Start of Block
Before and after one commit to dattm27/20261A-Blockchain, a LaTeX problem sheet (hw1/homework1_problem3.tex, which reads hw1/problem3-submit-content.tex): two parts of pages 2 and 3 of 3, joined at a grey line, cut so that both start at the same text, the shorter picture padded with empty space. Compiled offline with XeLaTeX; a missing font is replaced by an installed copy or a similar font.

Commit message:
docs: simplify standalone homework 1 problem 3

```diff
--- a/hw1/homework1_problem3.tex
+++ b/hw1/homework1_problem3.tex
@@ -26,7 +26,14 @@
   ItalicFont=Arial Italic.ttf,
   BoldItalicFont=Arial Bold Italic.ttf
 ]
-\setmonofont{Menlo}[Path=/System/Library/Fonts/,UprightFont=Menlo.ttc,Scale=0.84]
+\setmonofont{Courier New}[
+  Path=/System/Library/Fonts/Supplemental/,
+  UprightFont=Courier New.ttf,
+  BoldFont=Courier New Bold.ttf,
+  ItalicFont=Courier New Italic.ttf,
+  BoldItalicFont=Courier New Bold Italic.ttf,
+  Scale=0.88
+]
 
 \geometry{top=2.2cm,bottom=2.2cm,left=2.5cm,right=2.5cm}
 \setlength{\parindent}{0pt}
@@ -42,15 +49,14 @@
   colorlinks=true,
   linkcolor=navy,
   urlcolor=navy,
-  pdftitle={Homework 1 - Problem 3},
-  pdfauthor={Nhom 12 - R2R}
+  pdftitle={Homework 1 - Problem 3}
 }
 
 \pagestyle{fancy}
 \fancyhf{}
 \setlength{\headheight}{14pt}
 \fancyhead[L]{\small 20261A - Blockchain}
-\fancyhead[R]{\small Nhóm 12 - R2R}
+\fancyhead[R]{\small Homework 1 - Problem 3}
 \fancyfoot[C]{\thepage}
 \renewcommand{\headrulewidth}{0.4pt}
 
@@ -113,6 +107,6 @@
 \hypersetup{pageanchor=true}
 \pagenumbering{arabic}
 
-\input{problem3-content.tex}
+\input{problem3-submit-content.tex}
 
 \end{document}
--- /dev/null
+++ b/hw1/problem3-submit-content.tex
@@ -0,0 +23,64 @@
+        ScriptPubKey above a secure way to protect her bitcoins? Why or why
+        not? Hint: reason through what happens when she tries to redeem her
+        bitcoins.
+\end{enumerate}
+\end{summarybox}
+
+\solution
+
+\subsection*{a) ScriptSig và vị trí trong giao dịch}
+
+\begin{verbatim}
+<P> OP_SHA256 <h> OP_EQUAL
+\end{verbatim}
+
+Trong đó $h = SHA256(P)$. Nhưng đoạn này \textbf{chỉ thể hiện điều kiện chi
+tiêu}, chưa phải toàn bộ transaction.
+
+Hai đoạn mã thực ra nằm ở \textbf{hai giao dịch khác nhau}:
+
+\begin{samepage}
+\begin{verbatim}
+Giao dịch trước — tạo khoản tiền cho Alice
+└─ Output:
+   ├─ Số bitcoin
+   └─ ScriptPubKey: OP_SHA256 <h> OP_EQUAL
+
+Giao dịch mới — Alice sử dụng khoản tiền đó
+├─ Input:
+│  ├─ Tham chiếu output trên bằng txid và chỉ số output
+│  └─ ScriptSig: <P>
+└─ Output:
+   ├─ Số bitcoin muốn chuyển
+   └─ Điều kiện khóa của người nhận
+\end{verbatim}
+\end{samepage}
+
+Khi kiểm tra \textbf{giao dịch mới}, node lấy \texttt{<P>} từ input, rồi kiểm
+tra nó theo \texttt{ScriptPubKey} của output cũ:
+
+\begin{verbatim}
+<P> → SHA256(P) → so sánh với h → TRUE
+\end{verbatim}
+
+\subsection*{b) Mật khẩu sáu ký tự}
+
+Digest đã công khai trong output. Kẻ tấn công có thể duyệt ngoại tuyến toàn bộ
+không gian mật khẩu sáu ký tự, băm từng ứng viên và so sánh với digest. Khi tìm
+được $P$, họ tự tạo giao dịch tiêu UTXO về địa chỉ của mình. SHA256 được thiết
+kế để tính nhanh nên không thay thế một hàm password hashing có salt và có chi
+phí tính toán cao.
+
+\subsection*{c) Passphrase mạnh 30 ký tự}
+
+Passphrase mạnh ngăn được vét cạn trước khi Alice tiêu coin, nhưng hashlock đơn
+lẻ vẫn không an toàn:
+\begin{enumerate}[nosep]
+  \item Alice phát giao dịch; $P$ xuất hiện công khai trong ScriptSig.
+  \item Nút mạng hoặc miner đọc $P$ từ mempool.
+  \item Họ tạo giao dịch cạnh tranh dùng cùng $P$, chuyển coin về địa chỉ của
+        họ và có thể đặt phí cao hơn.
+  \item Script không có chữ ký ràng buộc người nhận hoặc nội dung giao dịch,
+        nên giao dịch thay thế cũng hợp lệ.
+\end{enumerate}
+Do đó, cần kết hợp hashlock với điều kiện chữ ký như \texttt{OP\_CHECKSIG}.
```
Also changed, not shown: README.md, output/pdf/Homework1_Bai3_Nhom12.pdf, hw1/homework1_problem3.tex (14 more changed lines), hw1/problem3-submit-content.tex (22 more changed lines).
End of Block
Start of Block
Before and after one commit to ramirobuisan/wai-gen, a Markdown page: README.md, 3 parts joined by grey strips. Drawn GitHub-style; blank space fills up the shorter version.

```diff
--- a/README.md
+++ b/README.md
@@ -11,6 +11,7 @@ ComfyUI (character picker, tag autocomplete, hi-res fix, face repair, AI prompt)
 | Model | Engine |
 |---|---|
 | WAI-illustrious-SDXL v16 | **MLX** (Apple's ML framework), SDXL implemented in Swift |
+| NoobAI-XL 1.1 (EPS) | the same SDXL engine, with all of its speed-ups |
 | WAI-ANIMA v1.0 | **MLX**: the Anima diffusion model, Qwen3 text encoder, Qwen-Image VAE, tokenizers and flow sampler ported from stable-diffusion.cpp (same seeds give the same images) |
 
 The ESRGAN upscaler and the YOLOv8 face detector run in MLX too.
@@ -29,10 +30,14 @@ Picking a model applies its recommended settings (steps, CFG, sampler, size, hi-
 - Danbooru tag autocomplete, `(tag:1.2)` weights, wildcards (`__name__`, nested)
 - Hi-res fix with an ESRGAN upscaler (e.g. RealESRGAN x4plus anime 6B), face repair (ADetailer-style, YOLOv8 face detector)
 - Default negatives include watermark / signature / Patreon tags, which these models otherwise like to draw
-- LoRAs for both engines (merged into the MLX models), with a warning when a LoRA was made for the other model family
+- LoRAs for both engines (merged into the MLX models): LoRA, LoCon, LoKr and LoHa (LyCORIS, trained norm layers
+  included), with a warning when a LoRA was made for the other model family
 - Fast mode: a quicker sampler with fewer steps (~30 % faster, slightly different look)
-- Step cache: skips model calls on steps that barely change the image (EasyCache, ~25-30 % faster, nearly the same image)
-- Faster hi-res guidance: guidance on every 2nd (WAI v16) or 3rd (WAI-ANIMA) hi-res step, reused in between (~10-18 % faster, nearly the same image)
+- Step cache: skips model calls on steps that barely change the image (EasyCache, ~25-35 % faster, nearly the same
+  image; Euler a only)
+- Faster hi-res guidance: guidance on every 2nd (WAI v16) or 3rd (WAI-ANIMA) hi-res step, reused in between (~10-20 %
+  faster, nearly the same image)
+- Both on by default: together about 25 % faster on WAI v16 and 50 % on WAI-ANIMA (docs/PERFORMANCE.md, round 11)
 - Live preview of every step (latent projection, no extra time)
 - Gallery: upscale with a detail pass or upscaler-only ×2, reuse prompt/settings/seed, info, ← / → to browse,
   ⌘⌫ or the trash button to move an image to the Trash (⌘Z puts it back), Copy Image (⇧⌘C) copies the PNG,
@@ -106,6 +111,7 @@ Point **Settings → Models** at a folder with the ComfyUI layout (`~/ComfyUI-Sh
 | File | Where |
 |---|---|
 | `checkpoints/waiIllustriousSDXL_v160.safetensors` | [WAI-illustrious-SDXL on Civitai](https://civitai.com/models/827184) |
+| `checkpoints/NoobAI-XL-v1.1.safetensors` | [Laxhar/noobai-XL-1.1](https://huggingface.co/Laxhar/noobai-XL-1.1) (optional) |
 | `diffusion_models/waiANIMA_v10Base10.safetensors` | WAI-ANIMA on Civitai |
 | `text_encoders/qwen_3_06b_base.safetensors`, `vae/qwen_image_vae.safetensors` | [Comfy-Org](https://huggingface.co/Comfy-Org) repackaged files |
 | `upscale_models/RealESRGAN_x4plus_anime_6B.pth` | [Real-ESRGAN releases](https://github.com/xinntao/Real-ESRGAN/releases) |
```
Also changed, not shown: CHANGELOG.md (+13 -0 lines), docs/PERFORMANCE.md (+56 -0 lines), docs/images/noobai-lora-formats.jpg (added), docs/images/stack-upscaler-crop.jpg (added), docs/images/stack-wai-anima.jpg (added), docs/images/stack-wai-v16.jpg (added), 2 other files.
End of Block
**What you should do:**
All lines that contain the word "dịch" must be copied from the records above.

**Answer for the task:**
+\subsection*{a) ScriptSig và vị trí trong giao dịch}
+Hai đoạn mã thực ra nằm ở \textbf{hai giao dịch khác nhau}:
+Giao dịch trước — tạo khoản tiền cho Alice
+Giao dịch mới — Alice sử dụng khoản tiền đó
+Khi kiểm tra \textbf{giao dịch mới}, node lấy \texttt{<P>} từ input, rồi kiểm
+được $P$, họ tự tạo giao dịch tiêu UTXO về địa chỉ của mình. SHA256 được thiết
+  \item Alice phát giao dịch; $P$ xuất hiện công khai trong ScriptSig.
+  \item Họ tạo giao dịch cạnh tranh dùng cùng $P$, chuyển coin về địa chỉ của
+  \item Script không có chữ ký ràng buộc người nhận hoặc nội dung giao dịch,
+        nên giao dịch thay thế cũng hợp lệ.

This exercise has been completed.